I’ll admit to having been been dismissive of this addition to the Bourne series when it appeared in cinemas last year.

For one thing, Paul Greengrass, director of Bourne’s Supremacy and Ultimatum, had handed over control of the franchise, and perhaps more dramatically, Matt Damon, Jason Bourne himself, would not be returning.…

Flight is a film trip well worth the making

3.5 Stars (3.5 / 5)

 

Robert Zemeckis’ Flight is the most character-driven film of this year’s Academy Award contenders, which is impressive given the broad and eclectic range of performances on display.

Spielberg’s Lincoln is just as much about slavery and the passing of the 13th Amendment as it is the title character, though Daniel Day Lewis brings much-needed subtlety to the role in a film that might otherwise seem overly celebratory given the issues on display.

A Good Day to Die Hard could mark the death of a once great franchise

1.5 Stars (1.5 / 5)

 

Bruce Willis is arguably the only star of the ’80s not to have slipped into self-parody or senescence (his recent appearance in The Expendables 2 notwithstanding).

Unlike his contemporaries Schwarzenegger and Stallone, Willis is not above taking supporting roles in smaller offbeat films like Wes Anderson’s Moonrise Kingdom and Rian Johnson’s Looper.…

Hyde Park on Hudson is torn between comedy of manners and Freudian melodrama

2.5 Stars (2.5 / 5)

 

The last three years have done some interesting things with the legacy of King George VI.

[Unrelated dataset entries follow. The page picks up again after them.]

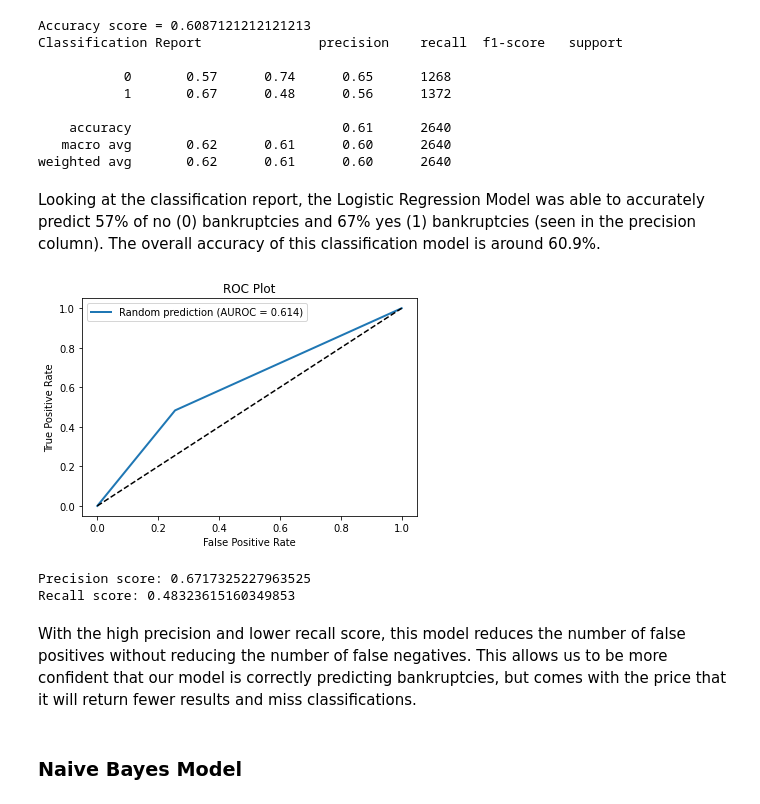
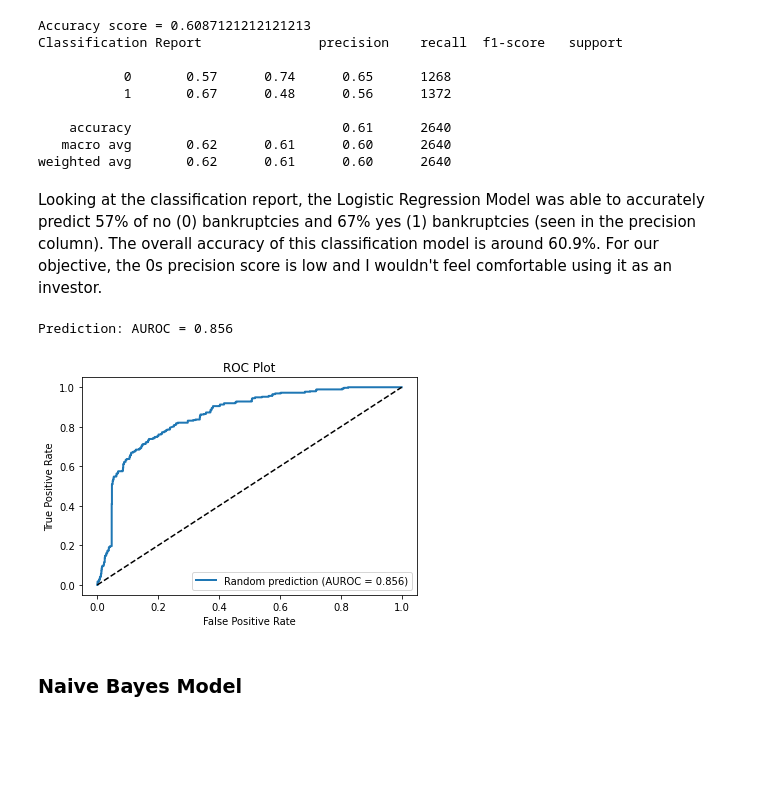
Before and after one commit to DrakeData/Bankruptcy_Prediction, a Jupyter notebook: bankruptcy_pred_main.ipynb, the cells around one changed output. Saved outputs shown, nothing was run; the diff lists cells and outputs as text; code cells hidden in the pictures; blank space fills up the shorter version.

```diff
--- a/bankruptcy_pred_main.ipynb
+++ b/bankruptcy_pred_main.ipynb
@@ -427,32 +404,30 @@ Classification Report               precision    recall  f1-score   support
    macro avg       0.62      0.61      0.60      2640
 weighted avg       0.62      0.61      0.60      2640
 # %% [markdown]
-Looking at the classification report, the Logistic Regression Model was able to accurately predict 57% of no (0) bankruptcies and 67% yes (1) bankruptcies (seen in the precision column). The overall accuracy of this classification model is around 60.9%.
+Looking at the classification report, the Logistic Regression Model was able to accurately predict 57% of no (0) bankruptcies and 67% yes (1) bankruptcies (seen in the precision column). The overall accuracy of this classification model is around 60.9%. For our objective, the 0s precision score is low and I wouldn't feel comfortable using it as an investor.
+# %%
+lr_probs = svc.predict_proba(x_test)
+lr_auc = roc_auc_score(y_test, lr_probs[:, 1])
+print('Prediction: AUROC = %.3f' % (lr_auc))
+# %% [output]
+Prediction: AUROC = 0.856
 # %%
-lr_fpr, lr_tpr, _ = roc_curve(y_test, lr_probs)
+lr_fpr, lr_tpr, _ = roc_curve(y_test, lr_probs[:, 1])
 
 plt.plot(lr_fpr, lr_tpr,  linewidth=2, label='Random prediction (AUROC = %0.3f)' % lr_auc)
 plt.plot([0,1], [0,1], 'k--')
 
 # Title
 plt.title('ROC Plot')
 # Axis labels
 plt.xlabel('False Positive Rate')
 plt.ylabel('True Positive Rate')
 # Show legend
 plt.legend() #
 # Show plot
 plt.show()
 # %% [output]
-[figure, old version]
+[figure, new version]
-# %%
-print(f'Precision score: {precision_score(y_test, lr_probs)}')
-print(f'Recall score: {recall_score(y_test, lr_probs)}')
-# %% [output]
-Precision score: 0.6717325227963525
-Recall score: 0.48323615160349853
-# %% [markdown]
-With the high precision and lower recall score, this model reduces the number of false positives without reducing the number of false negatives. This allows us to be more confident that our model is correctly predicting bankruptcies, but comes with the price that it will return fewer results and miss classifications.
 # %% [markdown]
 ### Naive Bayes Model
 # %%
```
Also changed, not shown: parts of 21 cells of this notebook.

Colin Firth’s sensitive portrayal of the speech-impaired monarch who led Britain through the Second World War rightfully won the Oscar (though the film that showcased it, The King’s Speech, was something of a “worthy” choice for the Best Picture of 2010).…

Hitchcock has too much makeup and not enough blood

1.5 Stars (1.5 / 5)

 

“My name is Alfred Hitchcock…”

Thus begins both Alfred Hitchcock Presents, the anthology TV series hosted by The Master of Suspense, which ran from 1955 to 1965, and Hitchcock, the biopic of his life, directed by Sacha Gervasi (Anvil!